* **Front-end code edit data**:
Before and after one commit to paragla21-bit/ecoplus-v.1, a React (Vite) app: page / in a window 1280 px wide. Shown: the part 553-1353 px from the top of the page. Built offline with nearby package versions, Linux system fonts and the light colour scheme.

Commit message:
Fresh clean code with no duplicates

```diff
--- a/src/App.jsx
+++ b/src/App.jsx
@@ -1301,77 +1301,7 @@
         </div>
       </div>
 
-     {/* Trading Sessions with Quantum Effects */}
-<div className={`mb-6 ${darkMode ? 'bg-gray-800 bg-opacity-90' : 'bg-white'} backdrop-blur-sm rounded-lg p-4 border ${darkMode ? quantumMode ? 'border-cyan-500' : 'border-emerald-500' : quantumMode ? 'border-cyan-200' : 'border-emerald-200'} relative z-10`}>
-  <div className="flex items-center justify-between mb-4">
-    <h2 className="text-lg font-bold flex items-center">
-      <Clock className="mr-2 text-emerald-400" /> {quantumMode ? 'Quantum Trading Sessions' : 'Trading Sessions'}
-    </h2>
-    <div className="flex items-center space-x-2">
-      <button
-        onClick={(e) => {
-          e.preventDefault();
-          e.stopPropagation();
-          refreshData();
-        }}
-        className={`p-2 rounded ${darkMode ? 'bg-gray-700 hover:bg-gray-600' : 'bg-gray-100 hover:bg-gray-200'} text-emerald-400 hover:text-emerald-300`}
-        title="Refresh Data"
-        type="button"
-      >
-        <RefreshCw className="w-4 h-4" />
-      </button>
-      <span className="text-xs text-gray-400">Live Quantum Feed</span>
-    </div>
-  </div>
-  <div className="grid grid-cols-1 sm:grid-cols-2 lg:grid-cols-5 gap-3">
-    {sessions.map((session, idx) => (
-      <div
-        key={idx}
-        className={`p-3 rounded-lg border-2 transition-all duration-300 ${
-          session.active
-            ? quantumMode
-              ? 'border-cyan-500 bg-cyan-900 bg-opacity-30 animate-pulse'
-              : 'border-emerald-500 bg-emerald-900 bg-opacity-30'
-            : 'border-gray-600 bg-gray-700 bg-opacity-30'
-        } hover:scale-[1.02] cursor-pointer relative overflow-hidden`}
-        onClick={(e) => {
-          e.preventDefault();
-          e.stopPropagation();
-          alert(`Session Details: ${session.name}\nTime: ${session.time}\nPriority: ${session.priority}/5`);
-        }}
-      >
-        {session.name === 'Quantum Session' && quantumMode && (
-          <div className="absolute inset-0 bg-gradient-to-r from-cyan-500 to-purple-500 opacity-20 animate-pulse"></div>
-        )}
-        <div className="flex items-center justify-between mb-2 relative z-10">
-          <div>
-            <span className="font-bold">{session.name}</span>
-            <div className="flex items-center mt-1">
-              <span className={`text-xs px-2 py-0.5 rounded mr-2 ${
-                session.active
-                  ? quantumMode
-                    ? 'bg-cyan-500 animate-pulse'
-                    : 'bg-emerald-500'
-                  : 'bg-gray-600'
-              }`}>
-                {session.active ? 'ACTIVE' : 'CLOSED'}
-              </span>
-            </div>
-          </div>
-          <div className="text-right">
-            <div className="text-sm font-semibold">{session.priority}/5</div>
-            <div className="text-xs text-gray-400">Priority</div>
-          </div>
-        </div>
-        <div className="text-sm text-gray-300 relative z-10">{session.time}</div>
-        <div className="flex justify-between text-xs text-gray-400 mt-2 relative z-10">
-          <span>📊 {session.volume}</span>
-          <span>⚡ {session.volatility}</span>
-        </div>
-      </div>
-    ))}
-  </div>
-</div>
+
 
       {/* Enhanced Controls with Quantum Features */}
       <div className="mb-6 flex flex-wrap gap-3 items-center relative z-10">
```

* **GOAL OF THE EXERCISE**:
Print the entire set of records again, exactly.

* **SOLVED PROBLEM**:
Before and after one commit to paragla21-bit/ecoplus-v.1, a React (Vite) app: page / in a window 1280 px wide. Shown: the part 553-1353 px from the top of the page. Built offline with nearby package versions, Linux system fonts and the light colour scheme.

Commit message:
Fresh clean code with no duplicates

```diff
--- a/src/App.jsx
+++ b/src/App.jsx
@@ -1301,77 +1301,7 @@
         </div>
       </div>
 
-     {/* Trading Sessions with Quantum Effects */}
-<div className={`mb-6 ${darkMode ? 'bg-gray-800 bg-opacity-90' : 'bg-white'} backdrop-blur-sm rounded-lg p-4 border ${darkMode ? quantumMode ? 'border-cyan-500' : 'border-emerald-500' : quantumMode ? 'border-cyan-200' : 'border-emerald-200'} relative z-10`}>
-  <div className="flex items-center justify-between mb-4">
-    <h2 className="text-lg font-bold flex items-center">
-      <Clock className="mr-2 text-emerald-400" /> {quantumMode ? 'Quantum Trading Sessions' : 'Trading Sessions'}
-    </h2>
-    <div className="flex items-center space-x-2">
-      <button
-        onClick={(e) => {
-          e.preventDefault();
-          e.stopPropagation();
-          refreshData();
-        }}
-        className={`p-2 rounded ${darkMode ? 'bg-gray-700 hover:bg-gray-600' : 'bg-gray-100 hover:bg-gray-200'} text-emerald-400 hover:text-emerald-300`}
-        title="Refresh Data"
-        type="button"
-      >
-        <RefreshCw className="w-4 h-4" />
-      </button>
-      <span className="text-xs text-gray-400">Live Quantum Feed</span>
-    </div>
-  </div>
-  <div className="grid grid-cols-1 sm:grid-cols-2 lg:grid-cols-5 gap-3">
-    {sessions.map((session, idx) => (
-      <div
-        key={idx}
-        className={`p-3 rounded-lg border-2 transition-all duration-300 ${
-          session.active
-            ? quantumMode
-              ? 'border-cyan-500 bg-cyan-900 bg-opacity-30 animate-pulse'
-              : 'border-emerald-500 bg-emerald-900 bg-opacity-30'
-            : 'border-gray-600 bg-gray-700 bg-opacity-30'
-        } hover:scale-[1.02] cursor-pointer relative overflow-hidden`}
-        onClick={(e) => {
-          e.preventDefault();
-          e.stopPropagation();
-          alert(`Session Details: ${session.name}\nTime: ${session.time}\nPriority: ${session.priority}/5`);
-        }}
-      >
-        {session.name === 'Quantum Session' && quantumMode && (
-          <div className="absolute inset-0 bg-gradient-to-r from-cyan-500 to-purple-500 opacity-20 animate-pulse"></div>
-        )}
-        <div className="flex items-center justify-between mb-2 relative z-10">
-          <div>
-            <span className="font-bold">{session.name}</span>
-            <div className="flex items-center mt-1">
-              <span className={`text-xs px-2 py-0.5 rounded mr-2 ${
-                session.active
-                  ? quantumMode
-                    ? 'bg-cyan-500 animate-pulse'
-                    : 'bg-emerald-500'
-                  : 'bg-gray-600'
-              }`}>
-                {session.active ? 'ACTIVE' : 'CLOSED'}
-              </span>
-            </div>
-          </div>
-          <div className="text-right">
-            <div className="text-sm font-semibold">{session.priority}/5</div>
-            <div className="text-xs text-gray-400">Priority</div>
-          </div>
-        </div>
-        <div className="text-sm text-gray-300 relative z-10">{session.time}</div>
-        <div className="flex justify-between text-xs text-gray-400 mt-2 relative z-10">
-          <span>📊 {session.volume}</span>
-          <span>⚡ {session.volatility}</span>
-        </div>
-      </div>
-    ))}
-  </div>
-</div>
+
 
       {/* Enhanced Controls with Quantum Features */}
       <div className="mb-6 flex flex-wrap gap-3 items-center relative z-10">
```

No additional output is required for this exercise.